You may use your phone, bring in your own tablet, the Chromebooks or the cameras at the school.  Search for video-editng software that will be compatible for your equipment.

Possible video editing software to use:     (scroll to the bottom of page for full list)

When I was explaining this inquiry when we first started, I really wanted to discuss WHY we were doing this.  Sometimes when I start a lesson/inquiry I go over the "WHY" too quickly.  So not only did/do I explain it, daily, but I keep it up on the board.  When I first started thinking about the "WHY," I was amazed at how much it covers.  Just to name a few; we use our higher level thinking; we are creative and innovative; we use our communication and collaborations skills; we gather research and synthesize and process information;  we use our critical thinking, problem solving and decision making skills;  we use multi-media; we use our interviewing and inter-personal skills. Now that's a mouthful.

I have really enjoyed this year of inquiry!  It has forced me to allow the students to take ownership of their own teaching and learning.  They were up for the challenge and have carried it through to the end (almost to the end).  I am so very proud of them, and hopefully they will look back at their inquiry experiences and say that not only did they learn, but they had fun doing it!!!

Sunday, April 19, 2015

April Post

Inquiry has had a positive impact on my teaching and student learning. I have found that I am more comfortable presenting most subjects with at least a mini inquiry approach. We started Geometry and I had no problem letting the students start by sharing their thinking, exploring and connecting, and finally bringing their thinking back. I have found that my lessons are easier and shorter when the kids have shared the learning they have discovered. I only need to direct their thinking or point out vocabulary they may need. I really love how that feels as a teacher and the kids love how it feels to learn it themselves.

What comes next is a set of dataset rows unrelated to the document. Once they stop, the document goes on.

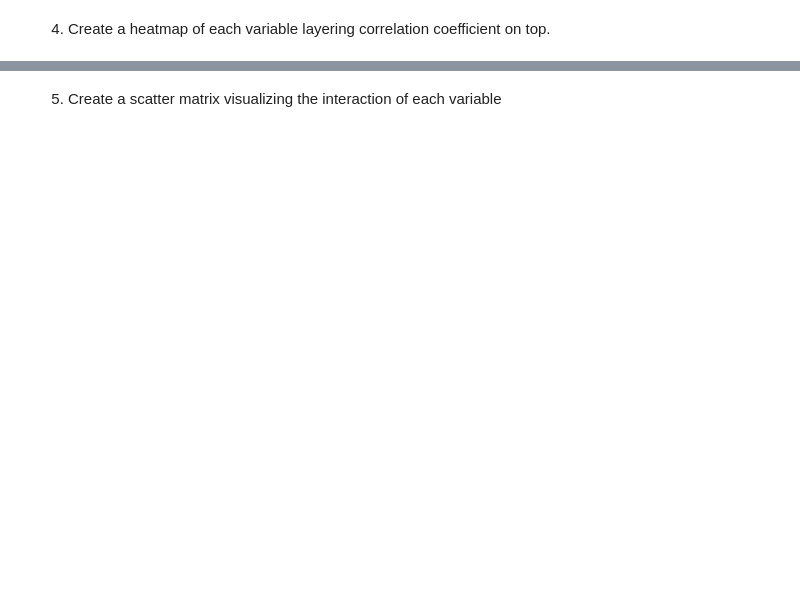
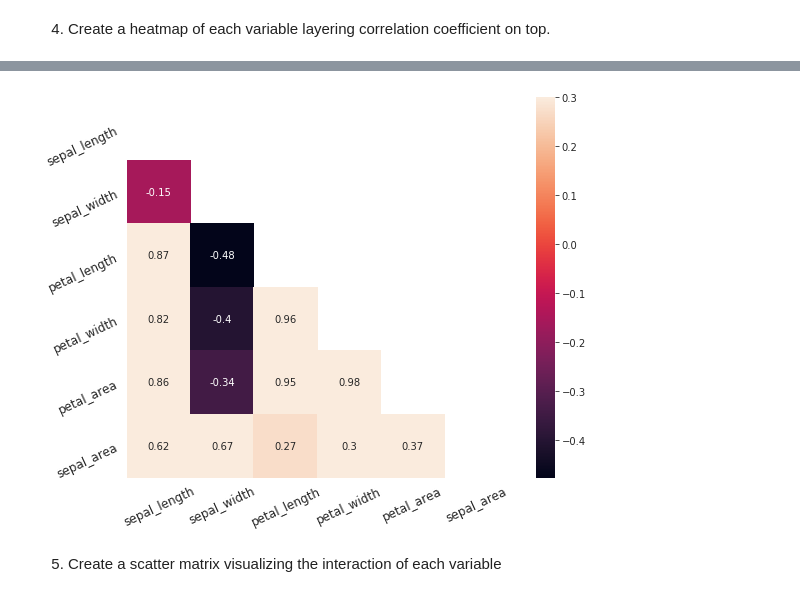
Before and after one commit to ThompsonBethany01/classification-exercises, a Jupyter notebook: classification_exercises.ipynb, the cells around one changed output, grey strips where cells are left out. Drawn from its saved outputs; the diff is of its cells as text; code cells hidden in the pictures; blank space fills up the shorter version.

```diff
--- a/classification_exercises.ipynb
+++ b/classification_exercises.ipynb
@@ -666,2 +659,5 @@ What are your takeaways?
 # %% [markdown]
 4. Create a heatmap of each variable layering correlation coefficient on top.
+# %%
+corr = train.corr()
+round(corr,2)
@@ -668,2 +672,12 @@ What are your takeaways?
+# %%
+mask = np.zeros_like(corr)
+mask[np.triu_indices_from(mask)] = True
+with sns.axes_style("whitegrid"):
+    f, ax = plt.subplots(figsize=(10, 7))
+    ax = sns.heatmap(corr, mask=mask, vmax=.3, square=True, annot=True)
+    ax.set_yticklabels(ax.get_yticklabels(), rotation = 25, fontsize = 12)
+    ax.set_xticklabels(ax.get_xticklabels(), rotation = 25, fontsize = 12)
+# %% [output]
+[figure, added]
 # %% [markdown]
 5. Create a scatter matrix visualizing the interaction of each variable
```
Also changed, not shown: parts of 14 cells of this notebook.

I am still a bit uncomfortable with the long inquiry projects (our ants for example). While I still am guiding them on the main points, I am uncertain as to how long it will really take to complete this with all their own questions at hand. We have a deadline and a goal for presenting our learning, but I am anxious as to if we will make it. 

What is hard. . . all of it. In first grade you have a true variety of readers and writers. Making sure the material is appropriate and all the different scaffolds are in place takes lots of time on my end. The six and seven year olds have not yet learned how to self monitor. I continue to refocus them even while they are looking for one topic, I can only imagine (and yes I fear) what will happen when they are searching out their own question. In what I have seen from second grade and in my teammate's rooms, I know it is very messy in lower grades. It does not look like students on computers or quietly note taking from books. I struggle with how this learning looks to others.

Ultimately, I cannot wait to see the end product for these kids.